What is Teen Tech Week, you ask? If the teenagers you know are anything like the ones I do, every
week is tech week for this gadget and online-savvy generation. Before reading about it online, I didnt even know Teen Tech Week existed, but, yes, there is one week out of the year deemed Teen Tech Week, and this year, it runs from March 10-16. The Young Adult Library Services Association (YALSA) calls ita national initiative aimed at teens, their parents, educators and other concerned adults to ensure that teens are competent and ethical users of technologies, especially those that are offered through libraries. Teen Tech Week encourages teens to use libraries nonprint resources for education and recreation, and to recognize that librarians are qualified, trusted professionals in the field of information technology. I think this is an important and powerful initiative.
I have been doing a lot of reading lately on children and teens and their use of technology, particualry when it comes to reading. While many young people are still reading print books, the percent of children who have read an ebook has almost doubled since 2010. 46% of kids surveyed in the 2012 Kids and Family Reading Reportsay they have read an ebook, up from 25% in 2010. In fact, since 2012, childrens ereading has increased significantly across all devices including laptop computers or netbooks, iPads or other tablets, devices for ereading like the Kindle, Nook, or Sony Reader, and handheld devices like iPods, cell phones, and Nintendo DS systems.
Compared to 2010, more girls age 12-17 are connecting through technology five to seven days a week. Similarly, more boys ages 15-17 are going online via a computer, visiting social networking sites, and playing video games five to seven days a week. These children are digital natives in the true sense of the term, using a wide range of platforms and devices at record speed and ease to connect with friends, create,andshare.
A term that has been picking up momentum in the past few years is new literacies, and it refers to the ways kids and teens are reading online in the 21st century. Some academics and literacy experts feel thatwhile online reading still requires the fundamental skills of decoding and comprehending texts, kids also need instruction to develop new skills in order to search for,synthesize,and analyze texts online. They believe that online reading comprehension should be a focus in schools so kids can navigate the Internet, prioritize Google searches, scrutinize the massive amounts of contentthese searchesyield, and discern what is of value and what is spam. In her new book,Giving Our Children a Fighting Chance,
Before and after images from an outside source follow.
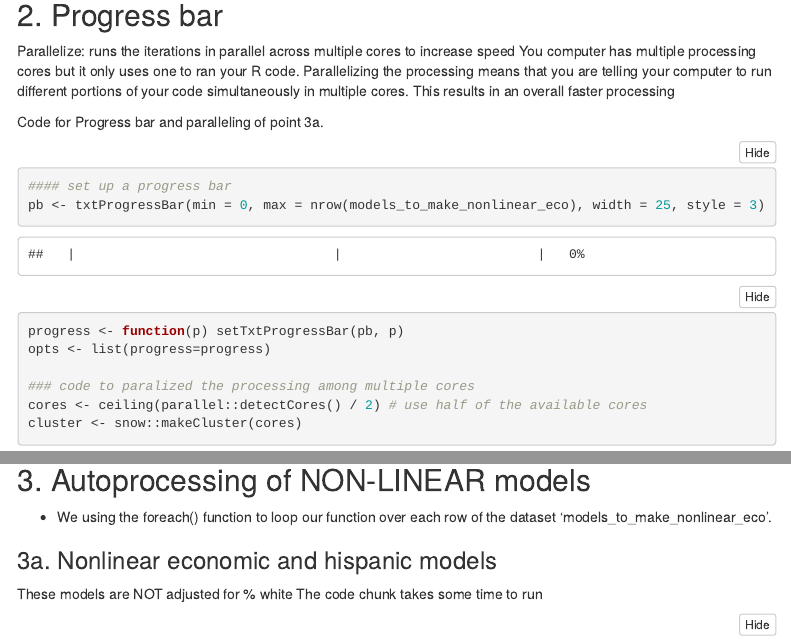
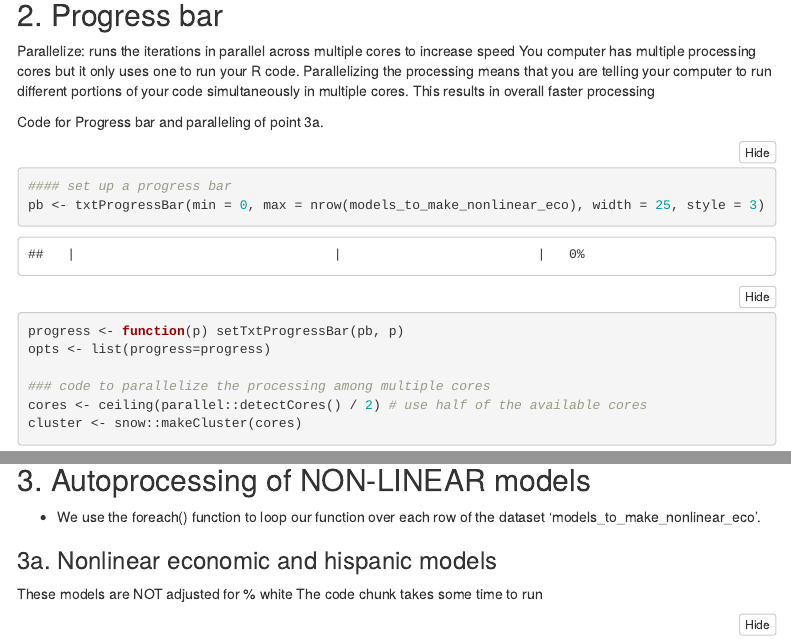
Before and after one commit to yanellinunez/USA_emissions_code, an R Markdown document (code/models/y_01_single-exp_nested_models_ns_mean_ref.Rmd): the page in a window 1100 px wide, from 3500 px down, and a second part further down, joined at a grey line. Rendered offline with R 4.5, knitr and Pandoc, with nearby package versions; folded parts are opened; code that draws random numbers runs with fixed seeds of ours; some code elsewhere in the file could not run offline; menus at the side of the page are left out.

Commit message:
code review: continuing main models, finished nonlinear and through linear crossbases

```diff
--- a/code/models/y_01_single-exp_nested_models_ns_mean_ref.Rmd
+++ b/code/models/y_01_single-exp_nested_models_ns_mean_ref.Rmd
@@ -203,7 +203,7 @@ mutate(outcome = case_when(id == 1 ~ 'so2_energy_relat_chg',  ## add outcome col
 ## 2. Progress bar
 
 Parallelize: runs the iterations in parallel across multiple cores to increase speed
-You computer has multiple processing cores but it only uses one to ran your R code. Parallelizing the processing means that you are telling your computer to run different portions of your code simultaneously in multiple cores. This results in an overall faster processing
+You computer has multiple processing cores but it only uses one to run your R code. Parallelizing the processing means that you are telling your computer to run different portions of your code simultaneously in multiple cores. This results in overall faster processing
 
 Code for Progress bar and paralleling of point 3a.
 
@@ -214,7 +214,7 @@ pb <- txtProgressBar(min = 0, max = nrow(models_to_make_nonlinear_eco), width =
 progress <- function(p) setTxtProgressBar(pb, p)
 opts <- list(progress=progress)
 
-### code to paralized the processing among multiple cores
+### code to parallelize the processing among multiple cores
 cores <- ceiling(parallel::detectCores() / 2) # use half of the available cores
 cluster <- snow::makeCluster(cores)
 doSNOW::registerDoSNOW(cluster)
@@ -223,7 +223,7 @@ doSNOW::registerDoSNOW(cluster)
 
 ## 3. Autoprocessing of NON-LINEAR models
 
-- We using the foreach() function to loop our function over each row of the dataset 'models_to_make_nonlinear_eco'.
+- We use the foreach() function to loop our function over each row of the dataset 'models_to_make_nonlinear_eco'.
 
 ### 3a. Nonlinear economic and hispanic models
 
```
Also changed, not shown: code_review.R (+30 -3 lines), code/models/y_01_single-exp_nested_models_ns_mean_ref.Rmd (11 more changed lines), 1 other file.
educator and researcherSusan Neumanstates that the Internet represents a confluence of language and technology, which requires children to navigate the complexities of this new environmentsymbols, images, words, videoand to develop a more critical eye when faced with a deluge of information. In other words, they will need to learn when to stop clicking and when to start thinking (92).In addition to literacy skills,Neuman identifies the four Cs that young people will need to equip themselves with in order to compete in todays professional world: critical thinking, communication, collaboration, and creativity (105).
I think the objective of Teen Tech Week is to celebrate these four Cs, and to encourage teens to see technology as a vehicle for honing these skills.YALSA has scheduled a bunch of events for teens this week, like tweet ups and webinars on topics like new media and using librarieseffectively,but their main call to action is to encourage teens to check in at their local library. The hope is for them to discover all the wonderful (and cool)opportunitiesthat await them. So, check your local library to see what theyve got planned!
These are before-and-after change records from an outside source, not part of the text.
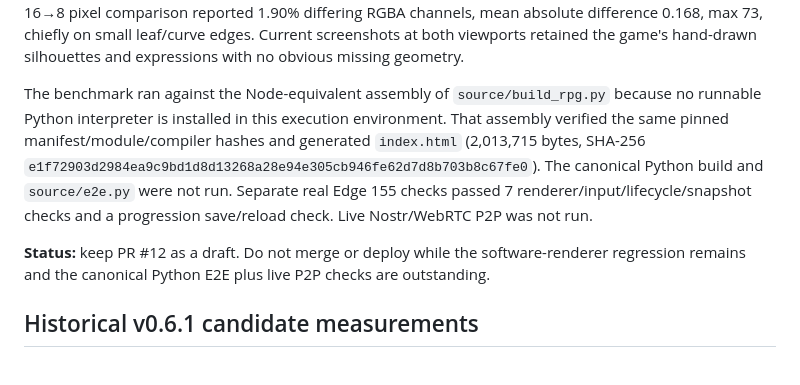
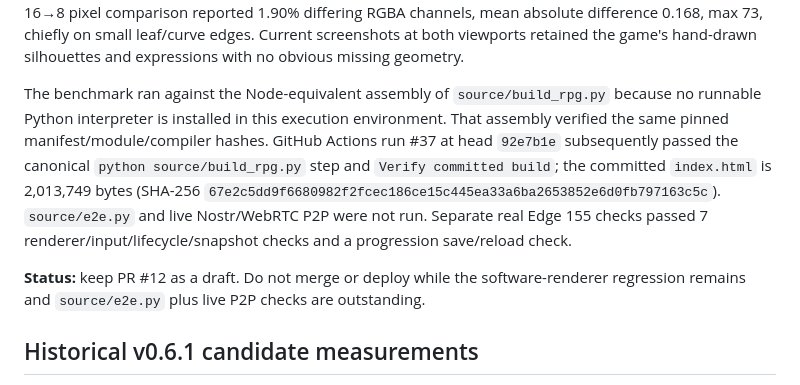
Before and after one commit to byh-playground/bloom-sketch-town, a Markdown page: docs/svg-renderer-benchmark-v0.16.0.md, the part around the change. GitHub-like rendering.

Commit message:
docs: record verified canonical build

```diff
--- a/docs/svg-renderer-benchmark-v0.16.0.md
+++ b/docs/svg-renderer-benchmark-v0.16.0.md
@@ -19,9 +19,9 @@ The game's smoothed render-callback EMA varied by run and is not a GPU timer; it
 
 Across the same 17 authored SVGs, the v0.6.5 compiler's raw vertex-plus-index arrays totaled 589,266 bytes at 16 segments and 385,362 bytes at 8 segments (-34.6%). This local raw-array sum differs from the earlier supplied v0.6.4 report of 443,720→278,940 bytes (-37.1%); the current compiler output and its measurement method are recorded here rather than substituting those earlier figures. The user's earlier 16→8 pixel comparison reported 1.90% differing RGBA channels, mean absolute difference 0.168, max 73, chiefly on small leaf/curve edges. Current screenshots at both viewports retained the game's hand-drawn silhouettes and expressions with no obvious missing geometry.
 
-The benchmark ran against the Node-equivalent assembly of `source/build_rpg.py` because no runnable Python interpreter is installed in this execution environment. That assembly verified the same pinned manifest/module/compiler hashes and generated `index.html` (2,013,715 bytes, SHA-256 `e1f72903d2984ea9c9bd1d8d13268a28e94e305cb946fe62d7d8b703b8c67fe0`). The canonical Python build and `source/e2e.py` were not run. Separate real Edge 155 checks passed 7 renderer/input/lifecycle/snapshot checks and a progression save/reload check. Live Nostr/WebRTC P2P was not run.
+The benchmark ran against the Node-equivalent assembly of `source/build_rpg.py` because no runnable Python interpreter is installed in this execution environment. That assembly verified the same pinned manifest/module/compiler hashes. GitHub Actions run #37 at head `92e7b1e` subsequently passed the canonical `python source/build_rpg.py` step and `Verify committed build`; the committed `index.html` is 2,013,749 bytes (SHA-256 `67e2c5dd9f6680982f2fcec186ce15c445ea33a6ba2653852e6d0fb797163c5c`). `source/e2e.py` and live Nostr/WebRTC P2P were not run. Separate real Edge 155 checks passed 7 renderer/input/lifecycle/snapshot checks and a progression save/reload check.
 
-**Status:** keep PR #12 as a draft. Do not merge or deploy while the software-renderer regression remains and the canonical Python E2E plus live P2P checks are outstanding.
+**Status:** keep PR #12 as a draft. Do not merge or deploy while the software-renderer regression remains and `source/e2e.py` plus live P2P checks are outstanding.
 
 ## Historical v0.6.1 candidate measurements
 
```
Are you celebrating Teen Tech Week at your school or library, or at home? Tell us how!
image via YALSA.